Try it »
Write only the number of lines in the records beneath that hold "East".

· · · · ·

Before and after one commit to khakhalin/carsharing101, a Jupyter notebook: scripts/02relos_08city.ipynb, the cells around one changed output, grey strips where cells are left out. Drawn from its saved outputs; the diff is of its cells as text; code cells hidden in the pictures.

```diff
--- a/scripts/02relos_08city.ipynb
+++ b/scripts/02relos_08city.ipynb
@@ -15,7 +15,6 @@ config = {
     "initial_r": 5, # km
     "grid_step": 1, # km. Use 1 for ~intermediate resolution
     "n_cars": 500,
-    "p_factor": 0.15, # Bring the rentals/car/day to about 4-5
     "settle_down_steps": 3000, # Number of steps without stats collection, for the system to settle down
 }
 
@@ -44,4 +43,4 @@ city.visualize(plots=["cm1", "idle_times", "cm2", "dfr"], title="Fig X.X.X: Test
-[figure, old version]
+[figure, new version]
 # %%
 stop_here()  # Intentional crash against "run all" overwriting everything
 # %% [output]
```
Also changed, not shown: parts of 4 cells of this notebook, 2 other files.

· · · · ·

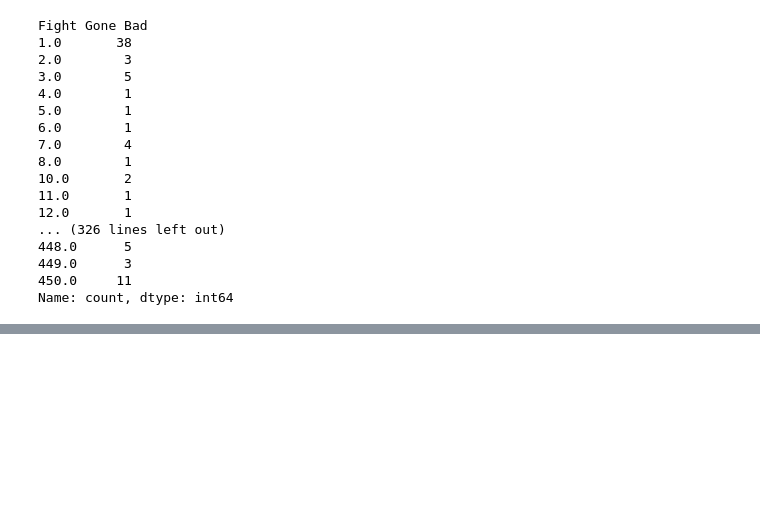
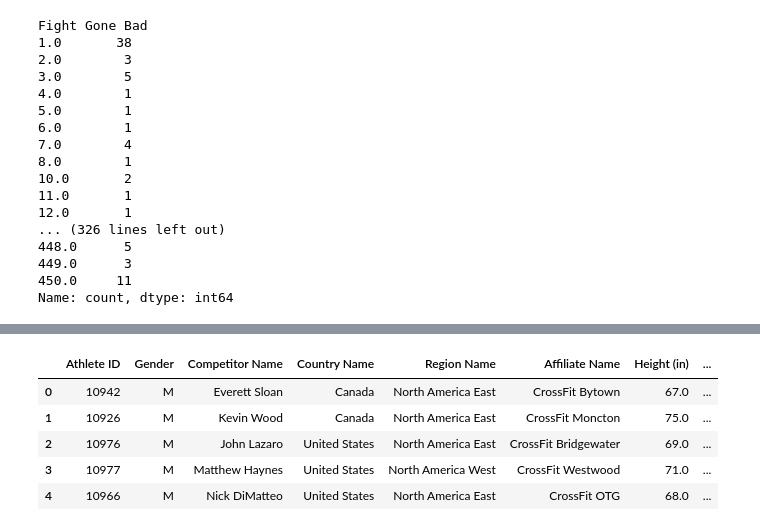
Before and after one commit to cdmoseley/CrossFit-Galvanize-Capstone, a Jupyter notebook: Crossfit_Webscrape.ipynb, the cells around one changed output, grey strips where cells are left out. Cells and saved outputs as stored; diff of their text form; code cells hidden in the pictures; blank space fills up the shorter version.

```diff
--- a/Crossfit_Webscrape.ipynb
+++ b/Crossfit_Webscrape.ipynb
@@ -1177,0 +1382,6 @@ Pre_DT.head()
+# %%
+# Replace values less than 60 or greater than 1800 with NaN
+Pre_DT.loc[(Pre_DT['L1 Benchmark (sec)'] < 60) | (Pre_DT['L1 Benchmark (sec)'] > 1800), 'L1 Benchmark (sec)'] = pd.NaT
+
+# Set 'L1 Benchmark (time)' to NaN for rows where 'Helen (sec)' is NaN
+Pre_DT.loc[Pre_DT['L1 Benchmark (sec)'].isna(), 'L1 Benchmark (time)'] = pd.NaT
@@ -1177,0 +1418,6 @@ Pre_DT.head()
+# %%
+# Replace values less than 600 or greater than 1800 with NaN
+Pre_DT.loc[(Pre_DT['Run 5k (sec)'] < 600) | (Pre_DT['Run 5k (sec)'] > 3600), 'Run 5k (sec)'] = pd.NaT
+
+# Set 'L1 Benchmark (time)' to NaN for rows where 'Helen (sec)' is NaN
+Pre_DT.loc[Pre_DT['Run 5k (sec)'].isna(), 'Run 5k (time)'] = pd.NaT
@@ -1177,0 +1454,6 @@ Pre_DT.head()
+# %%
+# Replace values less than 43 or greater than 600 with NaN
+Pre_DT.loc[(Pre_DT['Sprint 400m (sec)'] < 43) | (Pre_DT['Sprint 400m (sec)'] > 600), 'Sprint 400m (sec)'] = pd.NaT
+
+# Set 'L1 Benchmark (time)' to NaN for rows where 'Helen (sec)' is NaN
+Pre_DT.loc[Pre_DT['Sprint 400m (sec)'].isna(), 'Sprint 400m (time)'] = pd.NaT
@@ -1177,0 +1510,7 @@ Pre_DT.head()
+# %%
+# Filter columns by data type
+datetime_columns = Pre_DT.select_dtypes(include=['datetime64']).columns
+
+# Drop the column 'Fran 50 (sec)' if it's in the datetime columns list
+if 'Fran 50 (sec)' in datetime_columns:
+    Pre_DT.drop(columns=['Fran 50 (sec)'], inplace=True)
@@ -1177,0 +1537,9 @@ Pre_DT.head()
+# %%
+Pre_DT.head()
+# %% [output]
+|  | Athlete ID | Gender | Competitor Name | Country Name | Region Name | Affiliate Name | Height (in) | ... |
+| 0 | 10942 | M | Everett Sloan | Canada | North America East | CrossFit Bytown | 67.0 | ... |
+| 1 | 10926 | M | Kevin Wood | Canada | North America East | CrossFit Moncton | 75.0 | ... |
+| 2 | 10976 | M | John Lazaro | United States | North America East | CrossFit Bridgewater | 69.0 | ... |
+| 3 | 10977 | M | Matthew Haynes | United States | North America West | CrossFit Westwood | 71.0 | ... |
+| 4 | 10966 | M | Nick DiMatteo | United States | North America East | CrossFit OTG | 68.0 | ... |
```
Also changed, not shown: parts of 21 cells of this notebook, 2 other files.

· · · · ·

Expected answer »
4